A view is quite easy to define, but a lot more difficult to create, use and manage. It\u2019s not anymore than a named SELECT statement, or a virtual table. You can select data, alter data, remove data and all other things you can do with a table (with some limitations). But there is a difference between a view and a table. The data accessible through a view is not stored in the database as its own object. It\u2019s stored in the underlying tables that make up the view. The only thing that is stored in the database is the SELECT statement that forms the virtual table . Once you have defined a view, you can reference it like any other table in a database.
A view serves as a security mechanism. This ensures that users are able to retrieve and
modify only the data seen by them. Users cannot see or access the remaining data in the
underlying tables. A view also serves as a mechanism to simplify query execution.
Complex queries can be stored in the form as a view, and data from the view can be
extracted using simple queries.
A view can be used to limit the user to only use a few columns in a table. For
example if we do not want a user to be able to access all columns because of
security. But it could also be because not all columns are interesting for the user.
It is also possible to limit access to rows, using a WHERE clause. If we use
USER_ID(), we can even find out who is using the view, and return only data that
is relevant for this user. Furthermore, a view can join several tables, in several
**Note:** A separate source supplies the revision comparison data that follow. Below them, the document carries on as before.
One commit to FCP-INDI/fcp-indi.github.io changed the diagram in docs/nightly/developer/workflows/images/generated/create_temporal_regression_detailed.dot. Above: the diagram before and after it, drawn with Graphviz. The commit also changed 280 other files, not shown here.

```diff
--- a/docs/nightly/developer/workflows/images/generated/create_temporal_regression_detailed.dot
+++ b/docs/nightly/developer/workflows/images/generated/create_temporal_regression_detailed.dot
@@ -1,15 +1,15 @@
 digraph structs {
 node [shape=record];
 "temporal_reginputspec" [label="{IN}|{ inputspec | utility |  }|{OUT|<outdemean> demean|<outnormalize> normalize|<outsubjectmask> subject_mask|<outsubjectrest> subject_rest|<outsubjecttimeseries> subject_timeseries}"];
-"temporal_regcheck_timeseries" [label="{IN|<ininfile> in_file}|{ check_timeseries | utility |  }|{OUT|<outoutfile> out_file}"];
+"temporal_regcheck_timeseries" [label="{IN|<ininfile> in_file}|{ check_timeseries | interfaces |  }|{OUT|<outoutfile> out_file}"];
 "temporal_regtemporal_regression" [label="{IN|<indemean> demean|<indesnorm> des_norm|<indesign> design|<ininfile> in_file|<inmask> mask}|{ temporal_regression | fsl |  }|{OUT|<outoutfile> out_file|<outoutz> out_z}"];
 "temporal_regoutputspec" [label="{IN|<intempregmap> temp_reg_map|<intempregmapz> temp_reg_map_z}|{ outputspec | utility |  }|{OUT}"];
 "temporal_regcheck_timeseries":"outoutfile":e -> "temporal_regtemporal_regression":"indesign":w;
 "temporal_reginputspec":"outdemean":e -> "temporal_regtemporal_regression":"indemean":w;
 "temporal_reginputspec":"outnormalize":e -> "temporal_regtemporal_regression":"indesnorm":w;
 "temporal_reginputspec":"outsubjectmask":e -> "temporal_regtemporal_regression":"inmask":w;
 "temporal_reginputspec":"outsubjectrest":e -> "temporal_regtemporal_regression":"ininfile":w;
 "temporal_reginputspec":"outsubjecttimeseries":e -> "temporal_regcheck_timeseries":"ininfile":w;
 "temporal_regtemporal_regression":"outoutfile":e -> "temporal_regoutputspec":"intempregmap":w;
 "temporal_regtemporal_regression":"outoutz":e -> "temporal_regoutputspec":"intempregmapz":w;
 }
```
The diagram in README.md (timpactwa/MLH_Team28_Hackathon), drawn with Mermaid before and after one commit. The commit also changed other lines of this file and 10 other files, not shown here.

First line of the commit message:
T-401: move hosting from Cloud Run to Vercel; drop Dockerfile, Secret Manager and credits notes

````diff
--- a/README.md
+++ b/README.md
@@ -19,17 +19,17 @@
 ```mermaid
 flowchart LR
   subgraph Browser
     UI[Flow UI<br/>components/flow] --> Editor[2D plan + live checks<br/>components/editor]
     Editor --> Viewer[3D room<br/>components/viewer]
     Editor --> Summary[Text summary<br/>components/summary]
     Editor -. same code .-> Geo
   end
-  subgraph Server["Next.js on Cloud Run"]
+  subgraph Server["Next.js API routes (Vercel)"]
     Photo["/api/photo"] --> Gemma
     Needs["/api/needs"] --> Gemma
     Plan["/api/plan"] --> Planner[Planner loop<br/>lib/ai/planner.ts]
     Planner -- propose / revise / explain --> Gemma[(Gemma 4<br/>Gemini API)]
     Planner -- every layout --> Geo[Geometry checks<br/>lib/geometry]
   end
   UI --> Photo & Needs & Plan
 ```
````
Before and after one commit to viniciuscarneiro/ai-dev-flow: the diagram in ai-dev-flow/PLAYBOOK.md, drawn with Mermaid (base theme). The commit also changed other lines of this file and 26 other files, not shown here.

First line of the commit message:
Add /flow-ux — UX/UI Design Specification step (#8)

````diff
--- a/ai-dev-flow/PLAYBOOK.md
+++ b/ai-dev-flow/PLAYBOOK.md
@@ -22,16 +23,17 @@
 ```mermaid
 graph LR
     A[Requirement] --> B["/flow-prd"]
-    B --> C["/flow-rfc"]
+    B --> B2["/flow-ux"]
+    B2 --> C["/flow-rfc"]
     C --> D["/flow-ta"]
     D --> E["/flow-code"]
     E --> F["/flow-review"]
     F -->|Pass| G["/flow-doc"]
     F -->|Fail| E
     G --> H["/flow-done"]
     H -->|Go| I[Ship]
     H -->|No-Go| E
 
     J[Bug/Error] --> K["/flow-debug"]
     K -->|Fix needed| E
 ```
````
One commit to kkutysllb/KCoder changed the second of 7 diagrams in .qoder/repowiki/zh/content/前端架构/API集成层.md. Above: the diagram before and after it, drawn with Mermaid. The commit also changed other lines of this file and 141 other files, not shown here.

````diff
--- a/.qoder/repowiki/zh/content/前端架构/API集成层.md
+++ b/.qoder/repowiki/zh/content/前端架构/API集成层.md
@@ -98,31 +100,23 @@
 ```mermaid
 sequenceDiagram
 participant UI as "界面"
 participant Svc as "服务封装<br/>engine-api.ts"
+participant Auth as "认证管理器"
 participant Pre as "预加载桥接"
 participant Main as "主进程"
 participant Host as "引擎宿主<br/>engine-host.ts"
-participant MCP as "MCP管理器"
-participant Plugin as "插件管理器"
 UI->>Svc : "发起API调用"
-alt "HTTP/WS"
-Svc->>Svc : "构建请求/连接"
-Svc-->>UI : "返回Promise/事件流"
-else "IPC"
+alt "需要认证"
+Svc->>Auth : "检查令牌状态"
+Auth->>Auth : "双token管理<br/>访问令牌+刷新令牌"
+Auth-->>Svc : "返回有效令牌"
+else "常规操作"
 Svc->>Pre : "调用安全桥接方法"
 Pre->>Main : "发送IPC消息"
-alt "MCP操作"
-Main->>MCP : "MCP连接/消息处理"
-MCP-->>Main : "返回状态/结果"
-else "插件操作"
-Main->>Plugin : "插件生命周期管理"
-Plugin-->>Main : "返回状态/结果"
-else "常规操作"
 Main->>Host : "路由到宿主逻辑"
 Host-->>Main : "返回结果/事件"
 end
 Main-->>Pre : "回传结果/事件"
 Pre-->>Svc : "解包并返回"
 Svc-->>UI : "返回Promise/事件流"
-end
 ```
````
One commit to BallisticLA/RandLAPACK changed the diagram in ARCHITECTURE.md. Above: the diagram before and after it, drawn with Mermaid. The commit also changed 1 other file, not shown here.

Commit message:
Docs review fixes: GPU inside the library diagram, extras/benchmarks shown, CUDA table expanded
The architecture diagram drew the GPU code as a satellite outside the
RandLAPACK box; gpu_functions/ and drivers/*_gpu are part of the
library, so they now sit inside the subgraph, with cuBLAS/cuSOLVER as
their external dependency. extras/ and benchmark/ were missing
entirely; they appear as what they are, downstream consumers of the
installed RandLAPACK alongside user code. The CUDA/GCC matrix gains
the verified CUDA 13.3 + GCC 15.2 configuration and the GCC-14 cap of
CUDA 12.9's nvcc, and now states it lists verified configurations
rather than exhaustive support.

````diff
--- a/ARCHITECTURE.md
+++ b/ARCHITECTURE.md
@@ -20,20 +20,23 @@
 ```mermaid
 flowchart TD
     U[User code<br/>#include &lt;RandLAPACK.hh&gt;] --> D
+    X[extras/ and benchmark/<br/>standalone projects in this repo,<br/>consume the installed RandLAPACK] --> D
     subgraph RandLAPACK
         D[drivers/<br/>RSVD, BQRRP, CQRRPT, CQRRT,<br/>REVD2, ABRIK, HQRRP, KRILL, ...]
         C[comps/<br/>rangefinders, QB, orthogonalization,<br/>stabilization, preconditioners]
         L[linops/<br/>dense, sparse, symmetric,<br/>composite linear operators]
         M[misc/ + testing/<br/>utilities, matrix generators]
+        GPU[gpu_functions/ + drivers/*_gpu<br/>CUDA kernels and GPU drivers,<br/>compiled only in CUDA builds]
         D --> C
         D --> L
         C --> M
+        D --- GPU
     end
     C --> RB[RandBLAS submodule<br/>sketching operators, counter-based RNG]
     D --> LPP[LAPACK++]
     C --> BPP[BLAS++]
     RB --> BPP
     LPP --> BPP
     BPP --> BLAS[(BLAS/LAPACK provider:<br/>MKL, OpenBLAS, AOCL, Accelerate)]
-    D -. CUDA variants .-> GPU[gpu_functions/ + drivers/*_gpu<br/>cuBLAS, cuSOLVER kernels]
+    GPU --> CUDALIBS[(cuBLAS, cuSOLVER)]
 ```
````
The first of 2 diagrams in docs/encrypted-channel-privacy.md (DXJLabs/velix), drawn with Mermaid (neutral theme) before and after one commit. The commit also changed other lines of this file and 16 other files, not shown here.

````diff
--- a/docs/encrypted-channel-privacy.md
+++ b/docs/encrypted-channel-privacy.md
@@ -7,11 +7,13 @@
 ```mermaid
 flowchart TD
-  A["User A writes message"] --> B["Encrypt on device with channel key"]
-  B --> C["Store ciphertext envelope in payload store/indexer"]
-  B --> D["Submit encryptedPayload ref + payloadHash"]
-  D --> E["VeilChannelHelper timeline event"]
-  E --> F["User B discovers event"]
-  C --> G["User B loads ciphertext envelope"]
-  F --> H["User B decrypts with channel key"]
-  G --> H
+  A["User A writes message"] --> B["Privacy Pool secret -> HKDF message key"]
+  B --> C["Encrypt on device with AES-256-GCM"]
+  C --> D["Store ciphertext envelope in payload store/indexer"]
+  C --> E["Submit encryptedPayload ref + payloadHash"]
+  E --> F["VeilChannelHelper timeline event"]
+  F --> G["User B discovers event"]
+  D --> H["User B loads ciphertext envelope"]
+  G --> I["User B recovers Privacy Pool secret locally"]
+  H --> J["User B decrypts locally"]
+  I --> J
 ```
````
databases on several servers, but all the user use is the view\u2019s name. Simple, but
We can also use a view to manipulate data. Often with a relational database
design, this means that many tables must be joined together. Using a view can
simplify this, and the users do not need to know all tables involved.
A so called Partition View can be used to merge data from multiple tables in
multiple databases, so it appears as one table only, but it is in fact several tables.
This can be accomplished by using the UNION operator.
Consider the Publishers table below. If you want users to see only two columns in the
table, you can create a view called vwPublishers that will refer to the Publishers table and
the two columns required. You can grant Permissions to users to use the view and revoke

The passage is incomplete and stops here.